Now that you've checked and rechecked your copy, how do you submit it to your boss or client for review? What font type and style do you use? How do you format the headlines, subheads, and sidebars? How do you indicate your ideas for visuals?
The brand or style guide explained earlier in this chapter may have guidelines on how your text should be submitted. The company or client you're writing for may also have a preferred way that copy should be formatted. Be sure to ask. Advertising agencies usually have a set format for submitting copy to their clients for review. And they expect their employees and freelancers to follow it.
Beyond that there are really no industry standards for presenting your copy. The most important thing is clarity.
Example of copy submitted to a client:
Advertisement — Copy Draft
Double Your Up-Time With Velocity
Before and after pictures of folding carton production line: the first using the competitor's adhesive, the second with the product.

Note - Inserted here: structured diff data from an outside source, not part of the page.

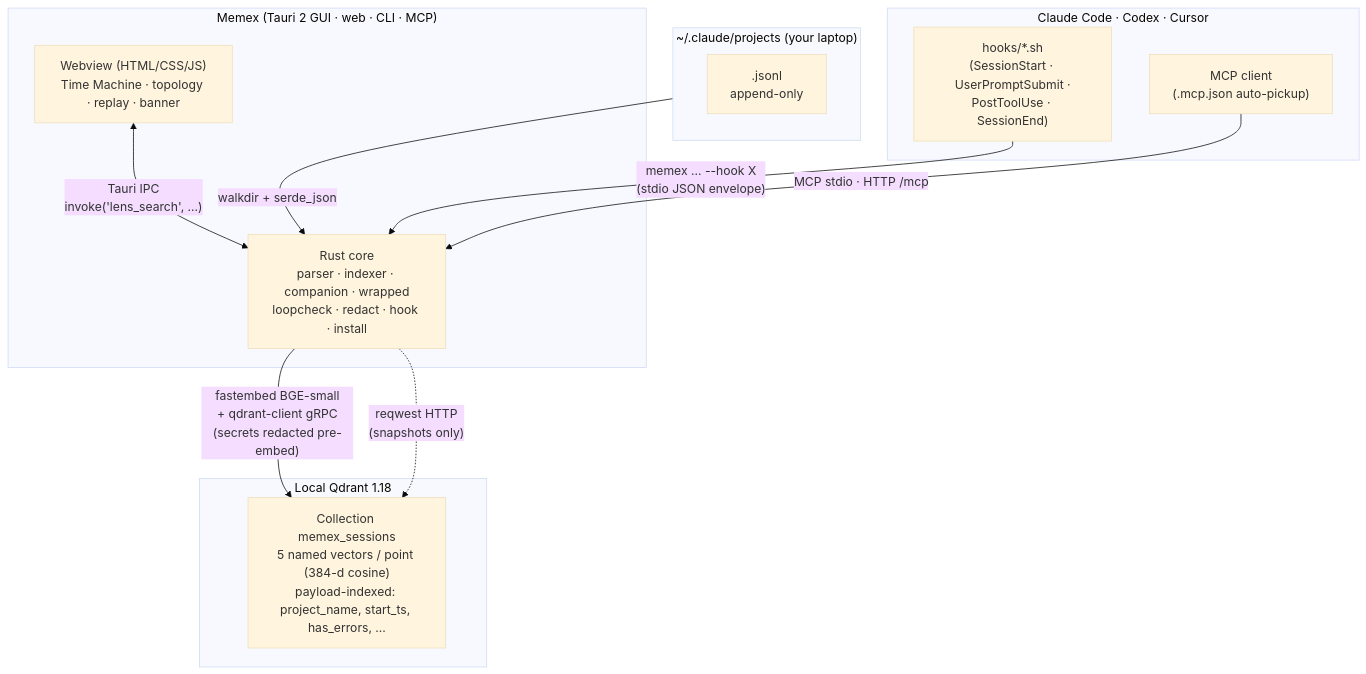
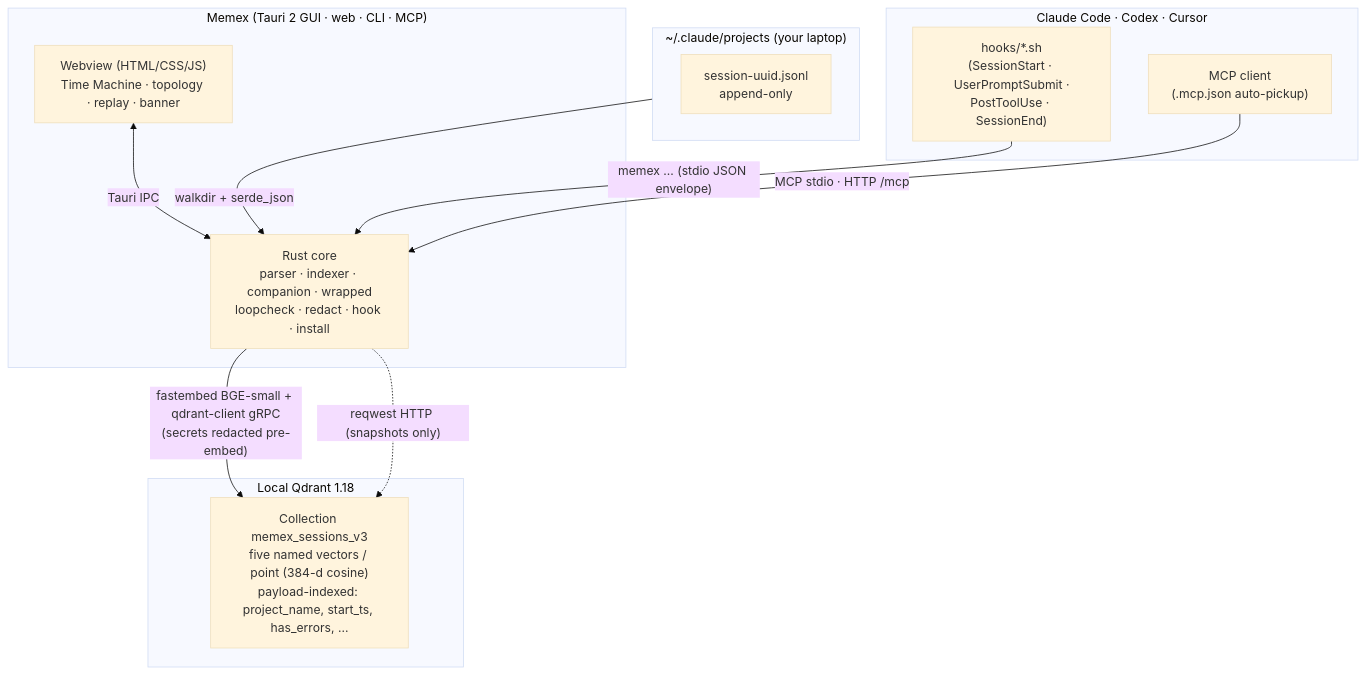
One commit to Two-Weeks-Team/memex changed the diagram in README.md. Above: the diagram before and after it, drawn with Mermaid (base theme). The commit also changed other lines of this file and 1 other file, not shown here.

````diff
--- a/README.md
+++ b/README.md
@@ -733,27 +283,27 @@
 ```mermaid
 flowchart TB
     subgraph fs["~/.claude/projects (your laptop)"]
-        jsonl["<session-uuid>.jsonl<br>append-only"]
+        jsonl["session-uuid.jsonl<br>append-only"]
     end
 
     subgraph agents["Claude Code · Codex · Cursor"]
         hooks["hooks/*.sh<br>(SessionStart · UserPromptSubmit ·<br>PostToolUse · SessionEnd)"]
         mcpclient["MCP client<br>(.mcp.json auto-pickup)"]
     end
 
     subgraph app["Memex (Tauri 2 GUI · web · CLI · MCP)"]
         webview["Webview (HTML/CSS/JS)<br>Time Machine · topology · replay · banner"]
         rustcore["Rust core<br>parser · indexer · companion · wrapped<br>loopcheck · redact · hook · install"]
-        webview <-- "Tauri IPC<br>invoke('lens_search', …)" --> rustcore
+        webview <-- "Tauri IPC" --> rustcore
     end
 
     subgraph qdrant["Local Qdrant 1.18"]
-        coll["Collection memex_sessions<br>5 named vectors / point (384-d cosine)<br>payload-indexed: project_name, start_ts, has_errors, …"]
+        coll["Collection memex_sessions_v3<br>five named vectors / point (384-d cosine)<br>payload-indexed: project_name, start_ts, has_errors, …"]
     end
 
-    fs -- walkdir + serde_json --> rustcore
-    rustcore -- "fastembed BGE-small<br>+ qdrant-client gRPC<br>(secrets redacted pre-embed)" --> coll
-    rustcore -. "reqwest HTTP<br>(snapshots only)" .-> coll
-    hooks -- "memex … --hook X<br>(stdio JSON envelope)" --> rustcore
+    fs -- "walkdir + serde_json" --> rustcore
+    rustcore -- "fastembed BGE-small + qdrant-client gRPC<br>(secrets redacted pre-embed)" --> coll
+    rustcore -. "reqwest HTTP (snapshots only)" .-> coll
+    hooks -- "memex … (stdio JSON envelope)" --> rustcore
     mcpclient -- "MCP stdio · HTTP /mcp" --> rustcore
 ```
````
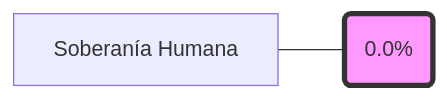
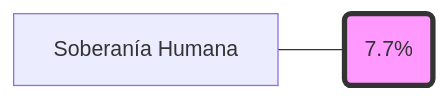
The diagram in 06_dashboard/publico/wiki/index.md (Dtcsrni/Sistema_Operativo_Tesis_Publico), drawn with Mermaid before and after one commit. The commit also changed other lines of this file and 2473 other files, not shown here.

````diff
--- a/06_dashboard/publico/wiki/index.md
+++ b/06_dashboard/publico/wiki/index.md
@@ -21,5 +21,5 @@
 ```mermaid
 graph LR
-  A[Soberanía Humana] --- B(0.0%)
+  A[Soberanía Humana] --- B(7.7%)
   style B fill:#f9f,stroke:#333,stroke-width:4px
 ```
````
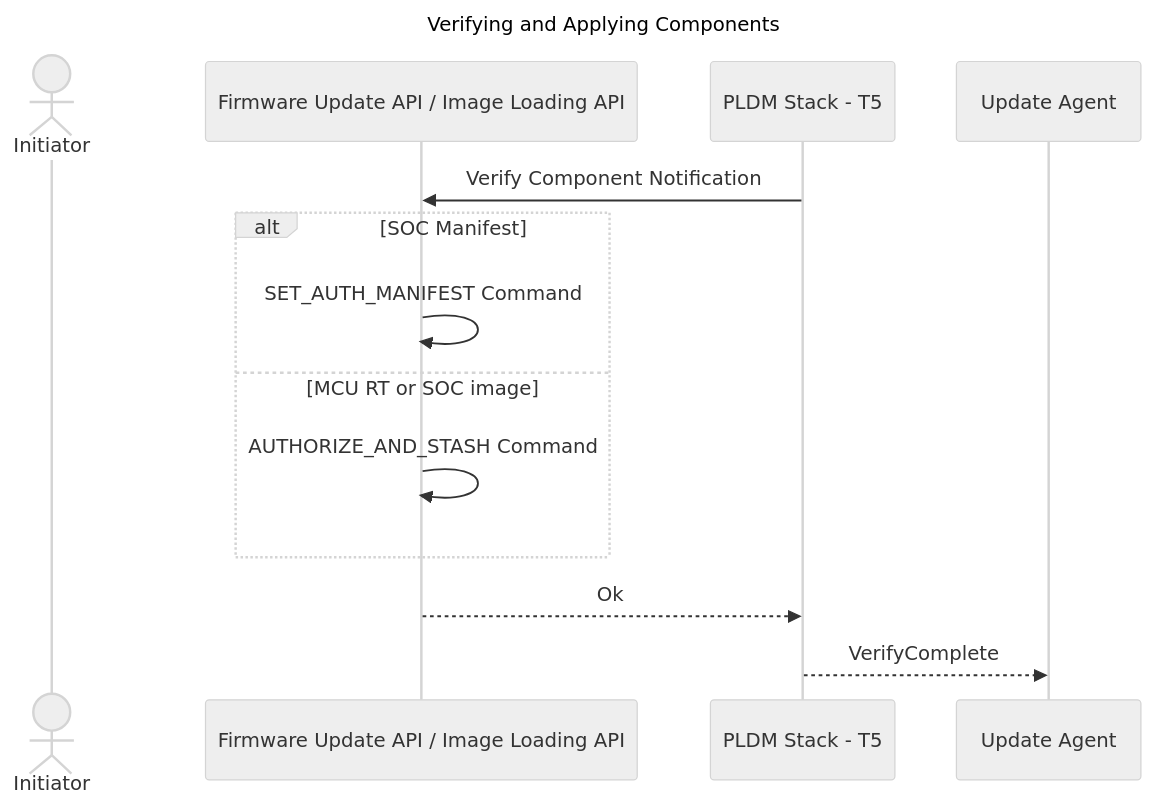
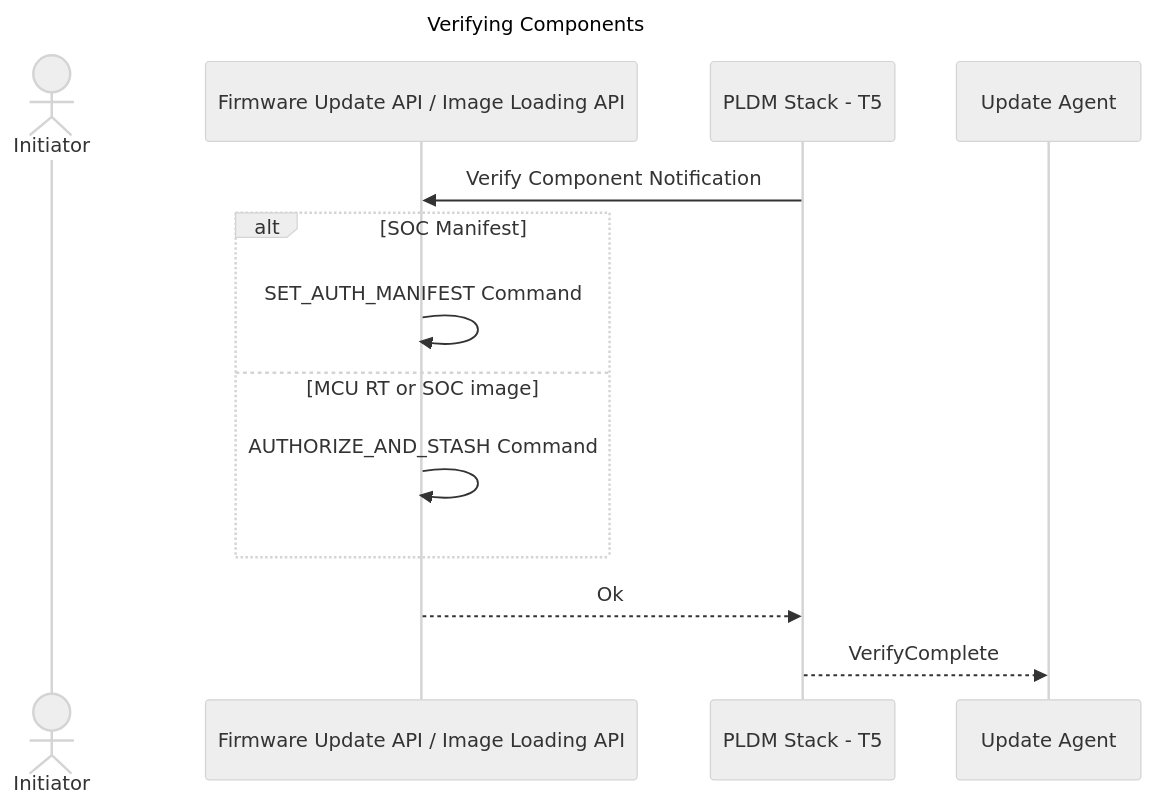
One commit to chipsalliance/caliptra-mcu-sw changed the sixth of 8 diagrams in docs/src/firmware_update_and_streaming_boot.md. Above: the diagram before and after it, drawn with Mermaid (neutral theme). The commit also changed other lines of this file and 1 other file, not shown here.

Commit message:
Add Apply sequence diagram

````diff
--- a/docs/src/firmware_update_and_streaming_boot.md
+++ b/docs/src/firmware_update_and_streaming_boot.md
@@ -144,20 +144,20 @@
 ```mermaid
 sequenceDiagram
-    title Verifying and Applying Components
+    title Verifying Components
 
     actor App as Initiator
     participant API as Firmware Update API / Image Loading API
     participant Firmware as PLDM Stack - T5
     participant PLDM as Update Agent    
     
     Firmware->>API: Verify Component Notification
 
     alt SOC Manifest
         API->>API: SET_AUTH_MANIFEST Command
     else MCU RT or SOC image
         API->>API: AUTHORIZE_AND_STASH Command
     end
 
     API-->>Firmware: Ok
     Firmware-->>PLDM: VerifyComplete
 ```
````
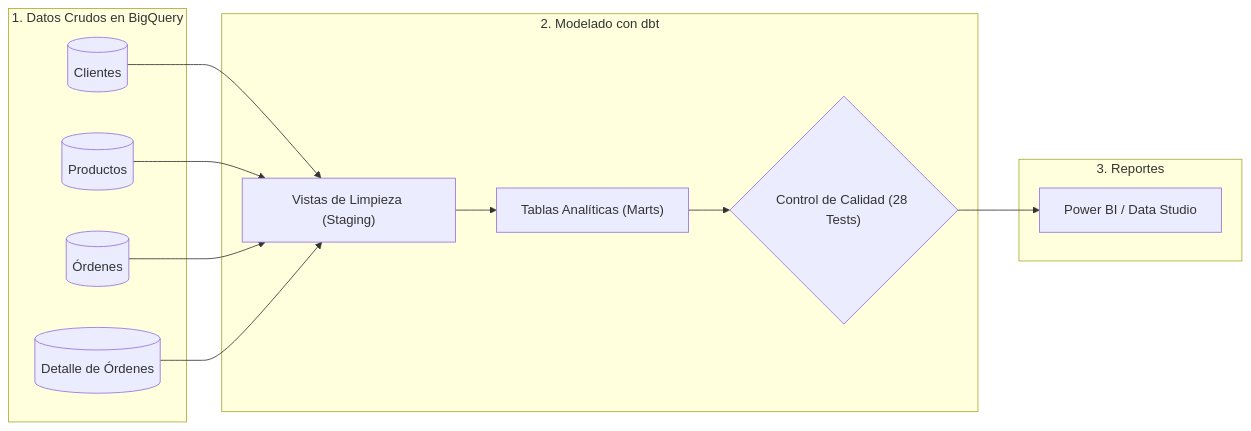
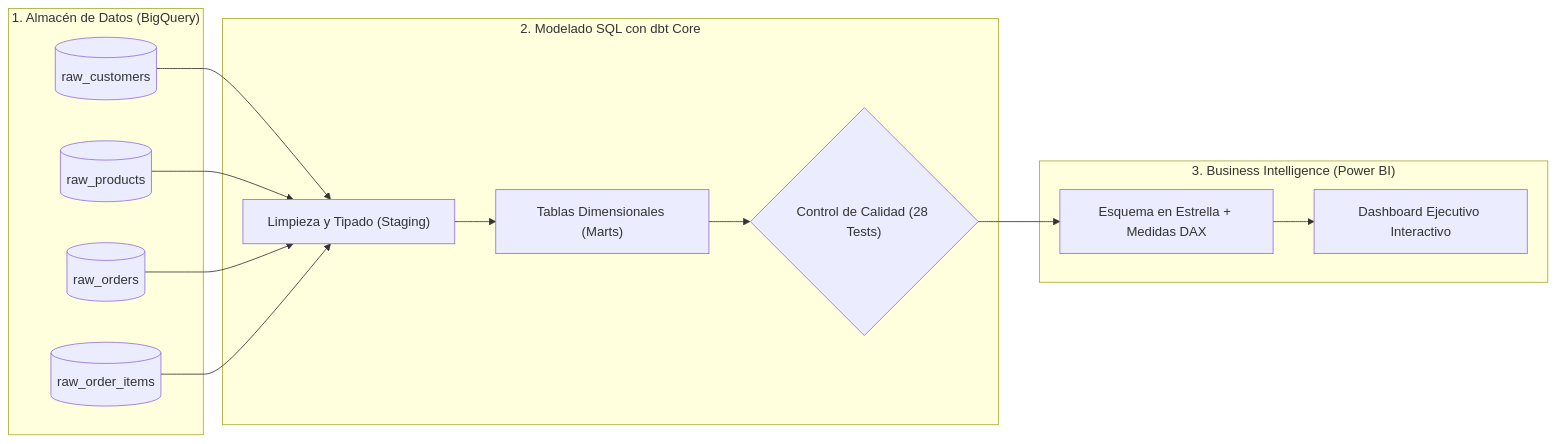
The diagram in README.md (rubenbarrios-bigdata/retail-analytics-dbt), drawn with Mermaid before and after one commit. The commit also changed other lines of this file and 49 other files, not shown here.

Commit message:
feat(bi): add Power BI PBIP project, Star Schema DAX measures, dashboard visuals and executive analysis

````diff
--- a/README.md
+++ b/README.md
@@ -55,28 +37,30 @@
 ```mermaid
 graph LR
-    subgraph S1 ["1. Datos Crudos en BigQuery"]
-        A[("Clientes")]
-        B[("Productos")]
-        C[("Órdenes")]
-        D[("Detalle de Órdenes")]
+    subgraph S1 ["1. Almacén de Datos (BigQuery)"]
+        A[("raw_customers")]
+        B[("raw_products")]
+        C[("raw_orders")]
+        D[("raw_order_items")]
     end
 
-    subgraph S2 ["2. Modelado con dbt"]
-        E["Vistas de Limpieza (Staging)"]
-        F["Tablas Analíticas (Marts)"]
+    subgraph S2 ["2. Modelado SQL con dbt Core"]
+        E["Limpieza y Tipado (Staging)"]
+        F["Tablas Dimensionales (Marts)"]
         G{"Control de Calidad (28 Tests)"}
     end
 
-    subgraph S3 ["3. Reportes"]
-        H["Power BI / Data Studio"]
+    subgraph S3 ["3. Business Intelligence (Power BI)"]
+        H["Esquema en Estrella + Medidas DAX"]
+        I["Dashboard Ejecutivo Interactivo"]
     end
 
     A --> E
     B --> E
     C --> E
     D --> E
 
     E --> F
     F --> G
     G --> H
+    H --> I
 ```
````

The pressure is on to ramp up production speeds while maintaining performance. This means turning downtime into uptime and making certain all process components are operating efficiently — especially the adhesive you use.
So don't get unglued with adhesives that cause rejects, gun misfires, tip buildup, throwing, and other performance-related problems. Velocity is specially designed for fast machining at line speeds up to 1,650ft/min. with clean cut off, developing a precise bead line with aggressive tack. It maintains consistent viscosity and clean machining so folding carton equipment can be run longer between clean-ups.
When it's time to open the throttle on your production line, Velocity will deliver the goods.
Reply Form Tear-away:
FREE Digital Demonstration:
Use this form, or call us at 1-905-XXX-XXXX, for a free video demonstration of Velocity in action.
Make sure your copy clearly indicates headlines, subheads, text boxes, pull quotes, and other key elements of the promotion. You don't want your client to be confused as to which page of a brochure or Web site a particular passage of text is intended for, or whether something is a headline or a callout.